The world’s most powerful CSD proves success in Egypt and Portugal

The mega cutter suction dredger (CSD) Spartacus has accomplished unprecedented production levels at the Abu Qir 2 project in Egypt and the Port of Leixões in Portugal.

DEME photo

There was also a significant fuel saving per dredged m3 and an equivalent improvement in emission reduction, said DEME.

The reduction in fuel is due to several innovative features DEME has introduced to make the vessel as energy efficient as possible .

The Spartacus is equipped with dual fuel engines, enabling the operator to choose the cleanest fuel available, and the vessel is equipped with an installation to recover waste heat from the engine exhausts, generate steam and convert this by means of a steam turbine into up to 2,000kW of electrical power.
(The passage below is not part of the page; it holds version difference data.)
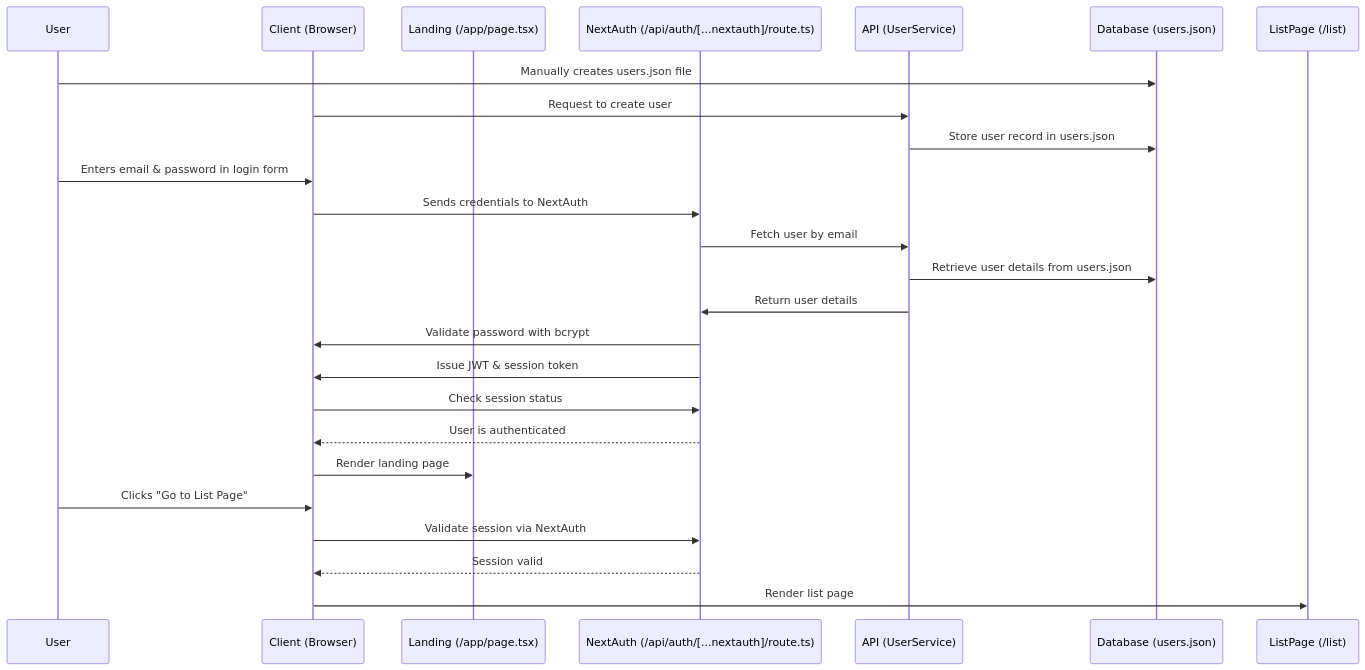
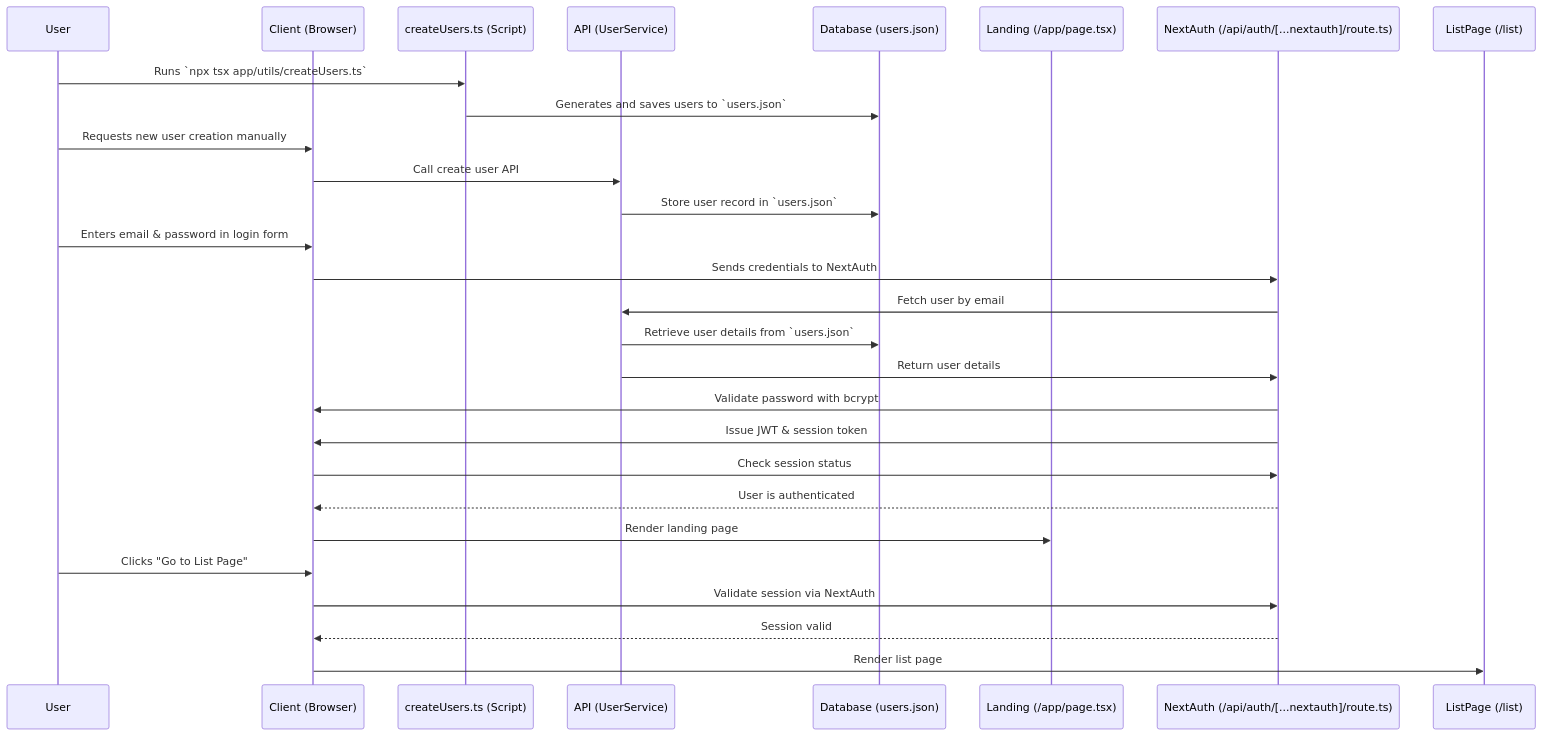
Before and after one commit to xmione/sunvoy: the second of 2 diagrams in Docs/Process Flow - Next.js Authentication.md, drawn with Mermaid.

Commit message:
Added createUsers.ts in the sequence diagram.

````diff
--- a/Docs/Process Flow - Next.js Authentication.md
+++ b/Docs/Process Flow - Next.js Authentication.md
@@ -43,37 +43,42 @@
 ```mermaid
 sequenceDiagram
     %% Participants
     participant U as User
     participant C as Client (Browser)
+    participant CU as createUsers.ts (Script)
+    participant API as API (UserService)
+    participant DB as Database (users.json)
     participant LP as Landing (/app/page.tsx)
     participant NA as NextAuth (/api/auth/[...nextauth]/route.ts)
-    participant API as API (UserService)
-    participant DB as Database (users.json)
     participant LST as ListPage (/list)
 
-    %% 1. Users Creation
-    U->>DB: Manually creates users.json file
-    C->>API: Request to create user
-    API->>DB: Store user record in users.json
+    %% 1. Users Creation via Script
+    U->>CU: Runs `npx tsx app/utils/createUsers.ts`
+    CU->>DB: Generates and saves users to `users.json`
     
-    %% 2. Login Process
+    %% 2. Manual API-Based User Creation
+    U->>C: Requests new user creation manually
+    C->>API: Call create user API
+    API->>DB: Store user record in `users.json`
+    
+    %% 3. Login Process
     U->>C: Enters email & password in login form
     C->>NA: Sends credentials to NextAuth
     NA->>API: Fetch user by email
-    API->>DB: Retrieve user details from users.json
+    API->>DB: Retrieve user details from `users.json`
     API->>NA: Return user details
     NA->>C: Validate password with bcrypt
     NA->>C: Issue JWT & session token
 
-    %% 3. Landing & Auto Sign‑In
+    %% 4. Landing & Auto Sign‑In
     C->>NA: Check session status
     NA-->>C: User is authenticated
     C->>LP: Render landing page
 
-    %% 4. Navigate to List Page
+    %% 5. Navigate to List Page
     U->>C: Clicks "Go to List Page"
     C->>NA: Validate session via NextAuth
     NA-->>C: Session valid
     C->>LST: Render list page
-
+    
 ```
````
Additionally, the CSD has also demonstrated high levels of workability, and was always the last vessel to return to port at Abu Qir when weather conditions were challenging .

This giant can dredge up to an exceptional -45m rather than the usual -35m, and has unprecedented autonomy and pumping distance, having the ability to pump 15-20km ashore at high flow rates.

“However, despite the incredible volumes and high production rate, the Spartacus was yet to face its true test. That was to come with its second project at the Port of Leixões in Portugal,” said DEME.

In Portugal, the vessel would be doing what it is built for – cutting extremely hard rock.

The scope was to deepen and extend the port and it included 2.9 million m3 of dredging, of which 1.8 million m3 is extremely hard rock material.

In the ‘preSpartacus era’ this project would have to be performed using traditional drilling and blasting techniques, which can result in damaging shockwaves and vibrations .

The Port of Leixões is situated very close to residential and commercial areas, therefore blasting techniques could pose a considerable risk.

The new cutter suction dredger passed the test with flying colours.

The vessel even dredged extremely hard rocks with values never reached before. To do this without the need to blast the rock apart is a huge benefit environmentally, ecologically and to the local surroundings.

In just six months the DEME team dredged from -12m to -16m.

On top of this ability to remove a huge quantity of rock in a very short timeframe, another advantage was that port activities could continue as normal.